Your assignment
Copy out the listing that follows, exactly, without its pictures.

Input material
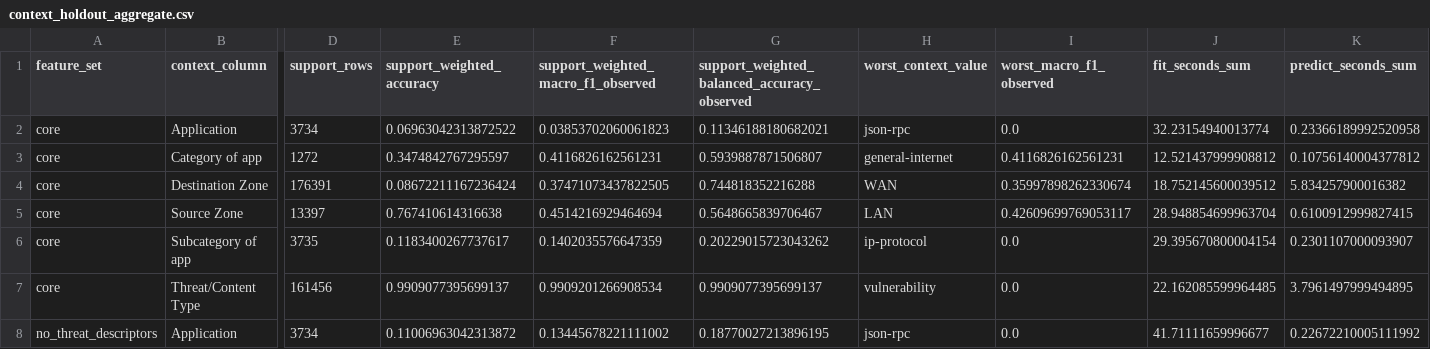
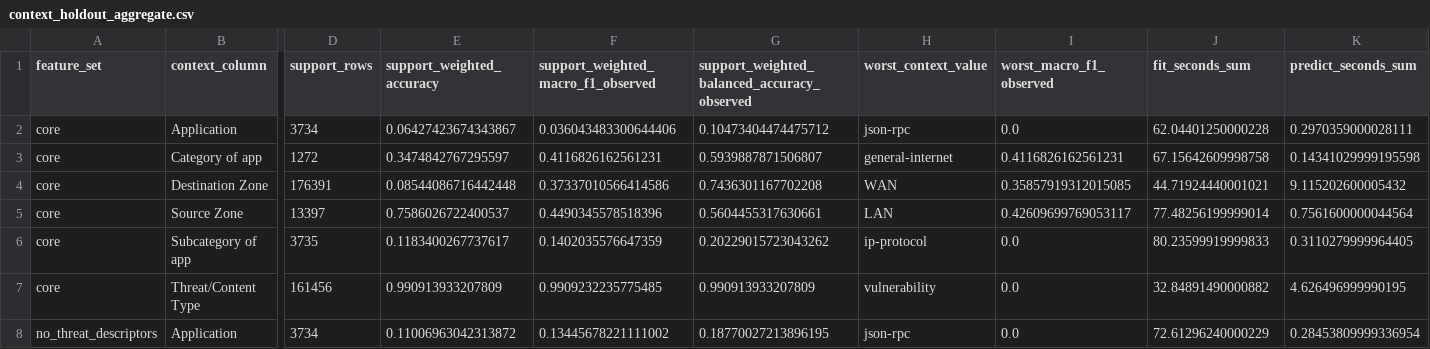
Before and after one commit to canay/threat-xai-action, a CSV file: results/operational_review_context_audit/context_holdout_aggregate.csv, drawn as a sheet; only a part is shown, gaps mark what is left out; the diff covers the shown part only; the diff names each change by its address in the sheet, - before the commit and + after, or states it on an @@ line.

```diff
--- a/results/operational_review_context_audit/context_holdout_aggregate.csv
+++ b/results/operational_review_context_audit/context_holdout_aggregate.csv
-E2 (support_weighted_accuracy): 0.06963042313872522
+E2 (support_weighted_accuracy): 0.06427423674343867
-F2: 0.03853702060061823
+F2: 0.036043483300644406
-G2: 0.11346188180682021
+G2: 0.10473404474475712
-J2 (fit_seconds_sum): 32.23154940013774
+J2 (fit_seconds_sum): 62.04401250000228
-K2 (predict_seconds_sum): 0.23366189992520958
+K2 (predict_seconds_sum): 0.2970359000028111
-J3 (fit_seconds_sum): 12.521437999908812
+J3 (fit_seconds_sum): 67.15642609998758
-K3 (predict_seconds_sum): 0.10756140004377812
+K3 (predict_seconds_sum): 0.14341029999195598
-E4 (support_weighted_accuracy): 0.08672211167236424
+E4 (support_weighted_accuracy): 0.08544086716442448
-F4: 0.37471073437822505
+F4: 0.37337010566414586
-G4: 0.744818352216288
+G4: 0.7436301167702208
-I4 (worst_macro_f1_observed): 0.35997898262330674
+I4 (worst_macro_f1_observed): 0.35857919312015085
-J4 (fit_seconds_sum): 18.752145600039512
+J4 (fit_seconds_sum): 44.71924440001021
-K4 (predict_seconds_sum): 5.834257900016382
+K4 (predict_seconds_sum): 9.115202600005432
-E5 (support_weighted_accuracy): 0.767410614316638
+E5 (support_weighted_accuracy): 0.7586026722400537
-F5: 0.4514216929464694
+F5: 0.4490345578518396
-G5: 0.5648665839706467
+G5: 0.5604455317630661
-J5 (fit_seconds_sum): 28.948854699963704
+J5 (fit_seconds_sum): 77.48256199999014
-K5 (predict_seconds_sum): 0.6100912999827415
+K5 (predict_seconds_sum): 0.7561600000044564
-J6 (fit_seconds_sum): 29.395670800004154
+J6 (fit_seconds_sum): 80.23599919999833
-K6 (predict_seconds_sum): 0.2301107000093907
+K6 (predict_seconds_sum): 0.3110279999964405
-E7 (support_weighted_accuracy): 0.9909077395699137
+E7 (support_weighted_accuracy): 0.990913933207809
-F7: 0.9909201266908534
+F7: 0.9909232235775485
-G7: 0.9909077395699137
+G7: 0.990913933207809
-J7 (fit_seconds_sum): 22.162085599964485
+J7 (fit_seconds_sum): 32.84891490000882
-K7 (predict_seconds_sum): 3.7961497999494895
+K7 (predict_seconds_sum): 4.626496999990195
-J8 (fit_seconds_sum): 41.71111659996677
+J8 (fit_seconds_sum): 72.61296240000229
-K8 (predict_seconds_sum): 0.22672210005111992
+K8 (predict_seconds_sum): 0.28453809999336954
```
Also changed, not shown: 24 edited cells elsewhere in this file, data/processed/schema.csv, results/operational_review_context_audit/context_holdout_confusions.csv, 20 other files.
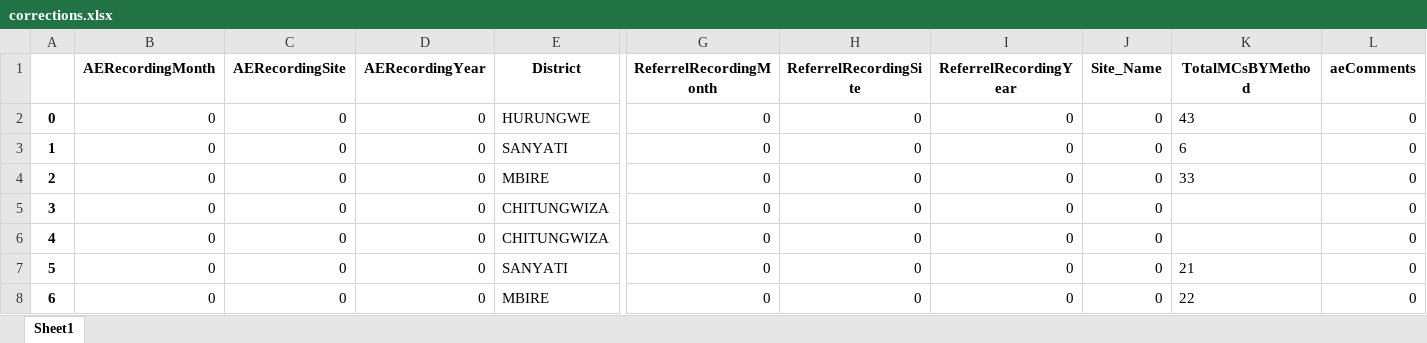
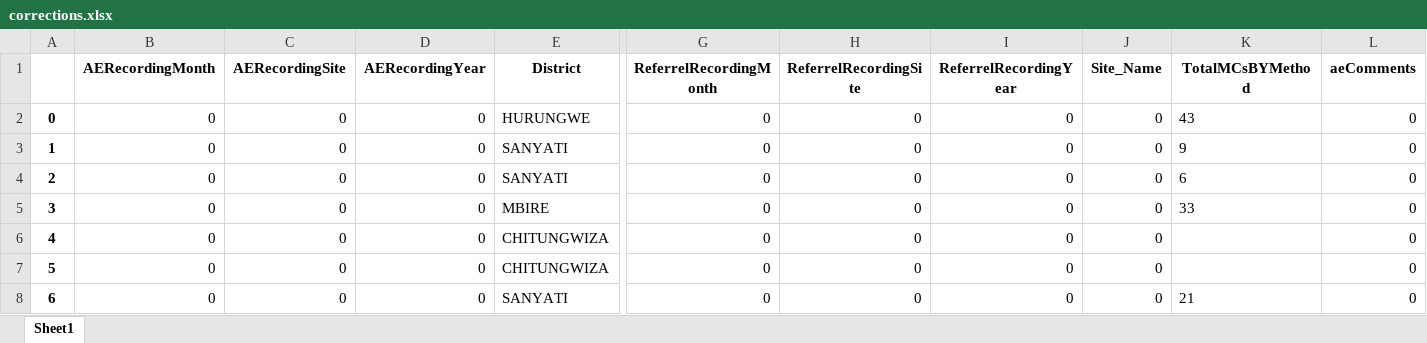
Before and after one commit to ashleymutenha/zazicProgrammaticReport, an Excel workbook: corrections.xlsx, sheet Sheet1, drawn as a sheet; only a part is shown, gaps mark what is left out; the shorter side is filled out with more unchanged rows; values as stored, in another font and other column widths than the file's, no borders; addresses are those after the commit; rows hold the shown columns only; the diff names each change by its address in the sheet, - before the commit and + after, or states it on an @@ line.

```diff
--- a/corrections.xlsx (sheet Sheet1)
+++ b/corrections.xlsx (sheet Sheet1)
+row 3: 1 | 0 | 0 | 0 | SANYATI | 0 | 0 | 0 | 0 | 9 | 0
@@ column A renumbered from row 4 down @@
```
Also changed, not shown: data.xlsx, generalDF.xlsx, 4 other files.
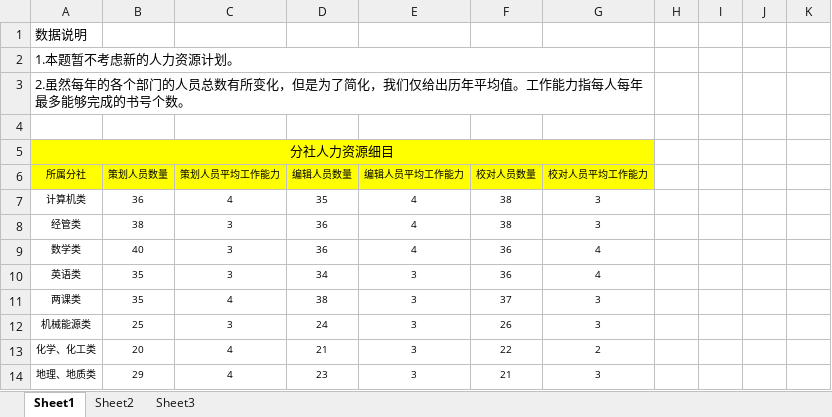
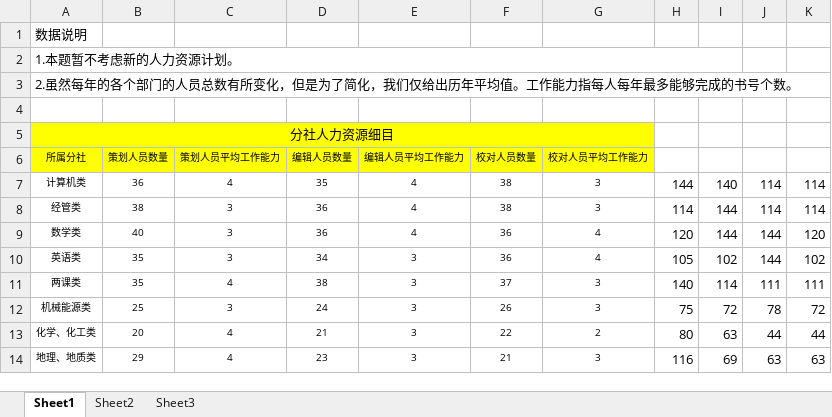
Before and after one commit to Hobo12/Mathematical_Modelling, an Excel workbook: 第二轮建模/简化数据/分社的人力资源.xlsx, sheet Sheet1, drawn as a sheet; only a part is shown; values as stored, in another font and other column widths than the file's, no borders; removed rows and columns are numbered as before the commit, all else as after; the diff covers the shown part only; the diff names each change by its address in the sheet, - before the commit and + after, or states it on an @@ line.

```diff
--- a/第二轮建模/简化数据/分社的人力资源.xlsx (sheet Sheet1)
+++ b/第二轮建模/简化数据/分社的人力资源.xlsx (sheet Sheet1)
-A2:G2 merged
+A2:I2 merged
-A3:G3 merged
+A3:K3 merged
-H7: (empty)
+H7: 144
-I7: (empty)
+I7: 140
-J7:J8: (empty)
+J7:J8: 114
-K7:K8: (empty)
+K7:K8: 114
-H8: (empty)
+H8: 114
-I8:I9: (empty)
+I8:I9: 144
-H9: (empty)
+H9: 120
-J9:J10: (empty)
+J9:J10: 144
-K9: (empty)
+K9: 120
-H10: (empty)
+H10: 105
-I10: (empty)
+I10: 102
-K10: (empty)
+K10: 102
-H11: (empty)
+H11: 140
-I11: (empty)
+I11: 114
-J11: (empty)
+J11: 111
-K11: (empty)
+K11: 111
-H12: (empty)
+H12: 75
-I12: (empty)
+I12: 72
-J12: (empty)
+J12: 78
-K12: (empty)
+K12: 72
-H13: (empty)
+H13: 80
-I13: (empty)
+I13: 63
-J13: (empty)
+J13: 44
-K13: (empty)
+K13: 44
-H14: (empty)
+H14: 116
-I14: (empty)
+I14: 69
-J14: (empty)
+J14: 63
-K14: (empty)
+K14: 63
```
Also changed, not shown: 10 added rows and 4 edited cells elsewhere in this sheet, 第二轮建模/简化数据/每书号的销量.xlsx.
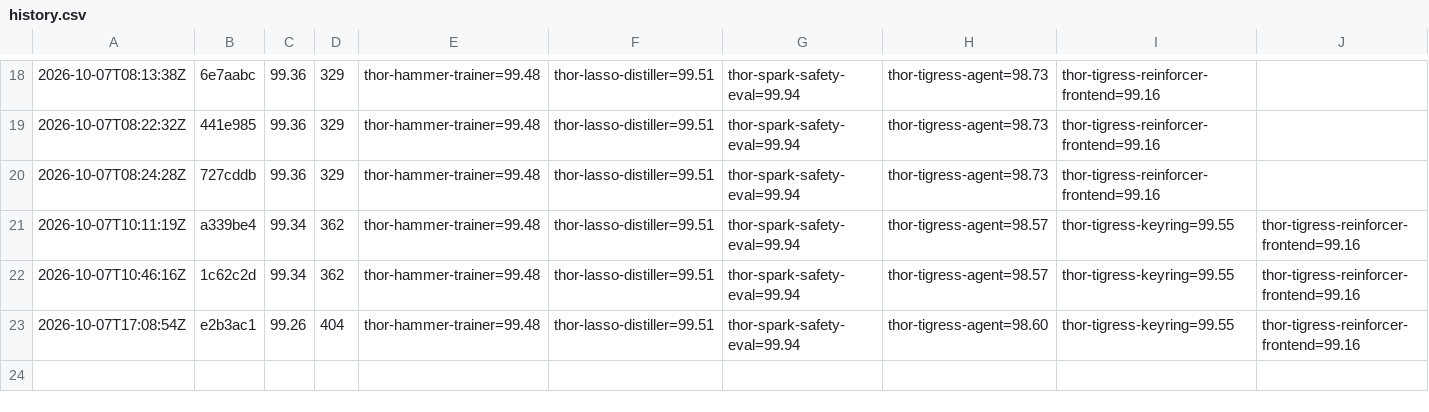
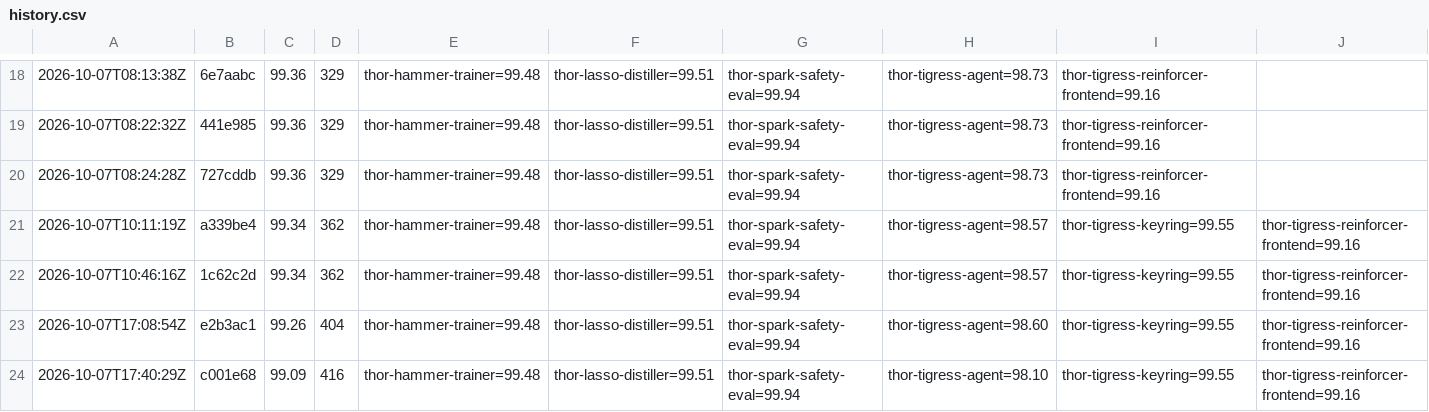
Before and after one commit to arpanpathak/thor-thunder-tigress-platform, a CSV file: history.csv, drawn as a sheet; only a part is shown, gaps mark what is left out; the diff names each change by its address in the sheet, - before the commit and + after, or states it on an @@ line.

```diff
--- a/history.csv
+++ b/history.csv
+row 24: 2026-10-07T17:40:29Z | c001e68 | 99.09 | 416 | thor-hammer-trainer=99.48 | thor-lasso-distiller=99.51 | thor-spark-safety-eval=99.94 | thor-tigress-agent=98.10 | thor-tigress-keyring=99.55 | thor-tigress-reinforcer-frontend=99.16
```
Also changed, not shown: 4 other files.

Written response
Before and after one commit to canay/threat-xai-action, a CSV file: results/operational_review_context_audit/context_holdout_aggregate.csv, drawn as a sheet; only a part is shown, gaps mark what is left out; the diff covers the shown part only; the diff names each change by its address in the sheet, - before the commit and + after, or states it on an @@ line.

```diff
--- a/results/operational_review_context_audit/context_holdout_aggregate.csv
+++ b/results/operational_review_context_audit/context_holdout_aggregate.csv
-E2 (support_weighted_accuracy): 0.06963042313872522
+E2 (support_weighted_accuracy): 0.06427423674343867
-F2: 0.03853702060061823
+F2: 0.036043483300644406
-G2: 0.11346188180682021
+G2: 0.10473404474475712
-J2 (fit_seconds_sum): 32.23154940013774
+J2 (fit_seconds_sum): 62.04401250000228
-K2 (predict_seconds_sum): 0.23366189992520958
+K2 (predict_seconds_sum): 0.2970359000028111
-J3 (fit_seconds_sum): 12.521437999908812
+J3 (fit_seconds_sum): 67.15642609998758
-K3 (predict_seconds_sum): 0.10756140004377812
+K3 (predict_seconds_sum): 0.14341029999195598
-E4 (support_weighted_accuracy): 0.08672211167236424
+E4 (support_weighted_accuracy): 0.08544086716442448
-F4: 0.37471073437822505
+F4: 0.37337010566414586
-G4: 0.744818352216288
+G4: 0.7436301167702208
-I4 (worst_macro_f1_observed): 0.35997898262330674
+I4 (worst_macro_f1_observed): 0.35857919312015085
-J4 (fit_seconds_sum): 18.752145600039512
+J4 (fit_seconds_sum): 44.71924440001021
-K4 (predict_seconds_sum): 5.834257900016382
+K4 (predict_seconds_sum): 9.115202600005432
-E5 (support_weighted_accuracy): 0.767410614316638
+E5 (support_weighted_accuracy): 0.7586026722400537
-F5: 0.4514216929464694
+F5: 0.4490345578518396
-G5: 0.5648665839706467
+G5: 0.5604455317630661
-J5 (fit_seconds_sum): 28.948854699963704
+J5 (fit_seconds_sum): 77.48256199999014
-K5 (predict_seconds_sum): 0.6100912999827415
+K5 (predict_seconds_sum): 0.7561600000044564
-J6 (fit_seconds_sum): 29.395670800004154
+J6 (fit_seconds_sum): 80.23599919999833
-K6 (predict_seconds_sum): 0.2301107000093907
+K6 (predict_seconds_sum): 0.3110279999964405
-E7 (support_weighted_accuracy): 0.9909077395699137
+E7 (support_weighted_accuracy): 0.990913933207809
-F7: 0.9909201266908534
+F7: 0.9909232235775485
-G7: 0.9909077395699137
+G7: 0.990913933207809
-J7 (fit_seconds_sum): 22.162085599964485
+J7 (fit_seconds_sum): 32.84891490000882
-K7 (predict_seconds_sum): 3.7961497999494895
+K7 (predict_seconds_sum): 4.626496999990195
-J8 (fit_seconds_sum): 41.71111659996677
+J8 (fit_seconds_sum): 72.61296240000229
-K8 (predict_seconds_sum): 0.22672210005111992
+K8 (predict_seconds_sum): 0.28453809999336954
```
Also changed, not shown: 24 edited cells elsewhere in this file, data/processed/schema.csv, results/operational_review_context_audit/context_holdout_confusions.csv, 20 other files.
Before and after one commit to ashleymutenha/zazicProgrammaticReport, an Excel workbook: corrections.xlsx, sheet Sheet1, drawn as a sheet; only a part is shown, gaps mark what is left out; the shorter side is filled out with more unchanged rows; values as stored, in another font and other column widths than the file's, no borders; addresses are those after the commit; rows hold the shown columns only; the diff names each change by its address in the sheet, - before the commit and + after, or states it on an @@ line.

```diff
--- a/corrections.xlsx (sheet Sheet1)
+++ b/corrections.xlsx (sheet Sheet1)
+row 3: 1 | 0 | 0 | 0 | SANYATI | 0 | 0 | 0 | 0 | 9 | 0
@@ column A renumbered from row 4 down @@
```
Also changed, not shown: data.xlsx, generalDF.xlsx, 4 other files.
Before and after one commit to Hobo12/Mathematical_Modelling, an Excel workbook: 第二轮建模/简化数据/分社的人力资源.xlsx, sheet Sheet1, drawn as a sheet; only a part is shown; values as stored, in another font and other column widths than the file's, no borders; removed rows and columns are numbered as before the commit, all else as after; the diff covers the shown part only; the diff names each change by its address in the sheet, - before the commit and + after, or states it on an @@ line.

```diff
--- a/第二轮建模/简化数据/分社的人力资源.xlsx (sheet Sheet1)
+++ b/第二轮建模/简化数据/分社的人力资源.xlsx (sheet Sheet1)
-A2:G2 merged
+A2:I2 merged
-A3:G3 merged
+A3:K3 merged
-H7: (empty)
+H7: 144
-I7: (empty)
+I7: 140
-J7:J8: (empty)
+J7:J8: 114
-K7:K8: (empty)
+K7:K8: 114
-H8: (empty)
+H8: 114
-I8:I9: (empty)
+I8:I9: 144
-H9: (empty)
+H9: 120
-J9:J10: (empty)
+J9:J10: 144
-K9: (empty)
+K9: 120
-H10: (empty)
+H10: 105
-I10: (empty)
+I10: 102
-K10: (empty)
+K10: 102
-H11: (empty)
+H11: 140
-I11: (empty)
+I11: 114
-J11: (empty)
+J11: 111
-K11: (empty)
+K11: 111
-H12: (empty)
+H12: 75
-I12: (empty)
+I12: 72
-J12: (empty)
+J12: 78
-K12: (empty)
+K12: 72
-H13: (empty)
+H13: 80
-I13: (empty)
+I13: 63
-J13: (empty)
+J13: 44
-K13: (empty)
+K13: 44
-H14: (empty)
+H14: 116
-I14: (empty)
+I14: 69
-J14: (empty)
+J14: 63
-K14: (empty)
+K14: 63
```
Also changed, not shown: 10 added rows and 4 edited cells elsewhere in this sheet, 第二轮建模/简化数据/每书号的销量.xlsx.
Before and after one commit to arpanpathak/thor-thunder-tigress-platform, a CSV file: history.csv, drawn as a sheet; only a part is shown, gaps mark what is left out; the diff names each change by its address in the sheet, - before the commit and + after, or states it on an @@ line.

```diff
--- a/history.csv
+++ b/history.csv
+row 24: 2026-10-07T17:40:29Z | c001e68 | 99.09 | 416 | thor-hammer-trainer=99.48 | thor-lasso-distiller=99.51 | thor-spark-safety-eval=99.94 | thor-tigress-agent=98.10 | thor-tigress-keyring=99.55 | thor-tigress-reinforcer-frontend=99.16
```
Also changed, not shown: 4 other files.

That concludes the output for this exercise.